What helped me realize this was the 24-hour deadline. It put the whole writing experience into a microcosm for me. When I truly felt my story was complete and ready to roll by midnight, there were still 12 hours of contest time left. That bugged me a little. I felt like as long as there was still time left, I should be doing something to the story. I had to step away and force myself to stop nit-picking at threads that really weren’t frayed, but would be if I kept poking and prodding them.
So I sent it off early, and spent Sunday watching my niece participate in a horse show rather than agonizing over the keyboard.
Win or lose, I got exactly what I wanted out of this. I learned something about the way I write, something that will help me in the future.
More importantly, I am a bit in love with my finished product. The prompt spoke to me. I’m sure it spoke to most of the writers in the contest, because it was a good one. Without giving anything away, I’ll just say it was the kind of prompt you could run with regardless of your preferred genre or writing style. It gave you fodder for anything from romance to literary to horror to comedy. The building blocks were there, and they were the type with which you could create any kind of structure. What I built is one I can live in quite happily.
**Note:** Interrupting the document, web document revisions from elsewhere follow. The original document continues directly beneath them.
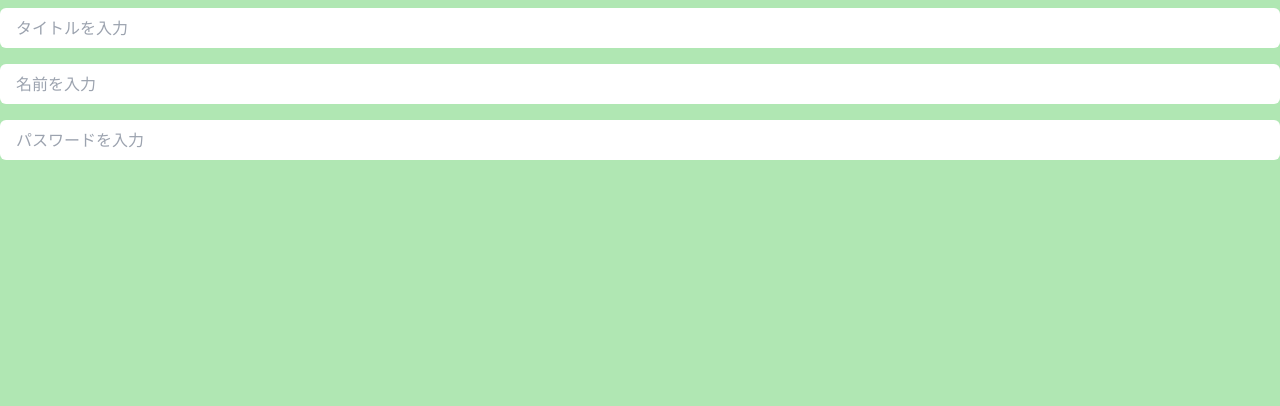
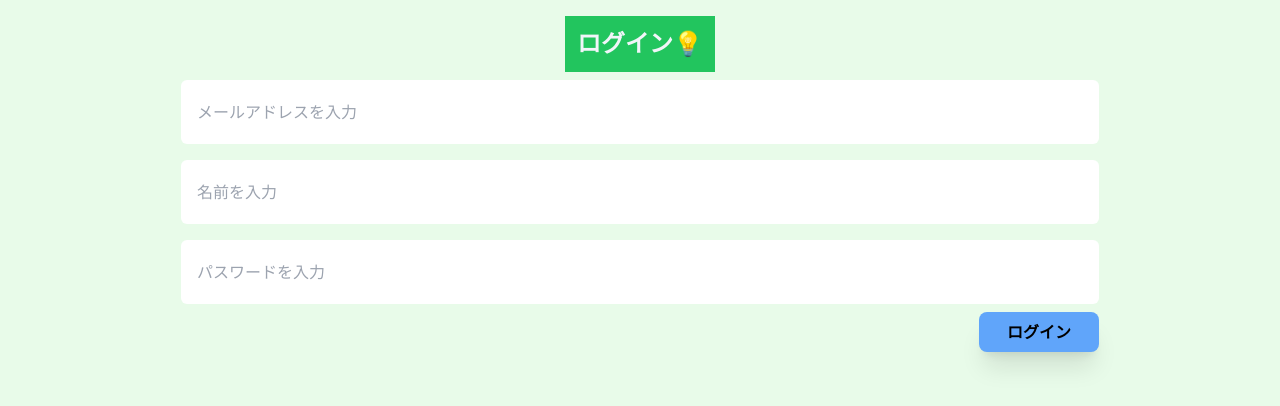
Before and after one commit to beppumisato/fullstack-bg-yt, a Next.js app: page /login/add in a window 1280 px wide. Shown: the top 406 px of the page. Built offline with nearby package versions, Linux system fonts and the light colour scheme.

Commit message:
ログイン実装完了

```diff
--- a/src/app/globals.css
+++ b/src/app/globals.css
@@ -3,5 +3,5 @@
 @tailwind utilities;
 
 body{
-    background-color: rgba(57, 195, 64, 0.395);
+    background-color: rgba(198, 246, 200, 0.395);
 }
--- a/src/app/login/add/page.tsx
+++ b/src/app/login/add/page.tsx
@@ -43,21 +43,33 @@ const PostLogin= () => {
     return (
     <>
     <Toaster />
+    <div className="background-slate-100"></div>
+    <div className="w-full m-auto flex my-4">
+      <div className="flex flex-col justify-center items-center m-auto">
+        <p className="text-2xl text-slate-100 font-bold p-3  bg-green-500 ">ログイン💡</p>
+        <form onSubmit={handleSubmit}>
+
     <input ref={emailRef}
-    placeholder="タイトルを入力"
+    placeholder="メールアドレスを入力"
     type="text"
-    className="rounded-md px-4 w-full py-2 my-2"
+    className="rounded-md px-4 w-full py-5 my-2"
     />
     <input ref={nameRef}
     placeholder="名前を入力"
     type="text"
-    className="rounded-md px-4 w-full py-2 my-2"
+    className="rounded-md px-4 w-full py-5 my-2"
     />
     <input ref={passwordRef}
     placeholder="パスワードを入力"
     type="text"
-    className="rounded-md px-4 w-full py-2 my-2"
+    className="rounded-md px-4 w-full py-5 my-2"
     />
+    <button className="float-end font-semibold px-7 py-2 shadow-xl bg-blue-400 rounded-lg hover:bg-blue-500">
+    ログイン
+    </button>
+    </form>
+    </div>
+    </div>
     </>
     );
 }
```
If it places in the contest, I will probably dance on my ceiling. But if not, I have something to run with. The people, setting and plot that came to me during this contest are still twisting and turning in my brain, telling me there are many places they’d like to go if this ends up not being their last stop.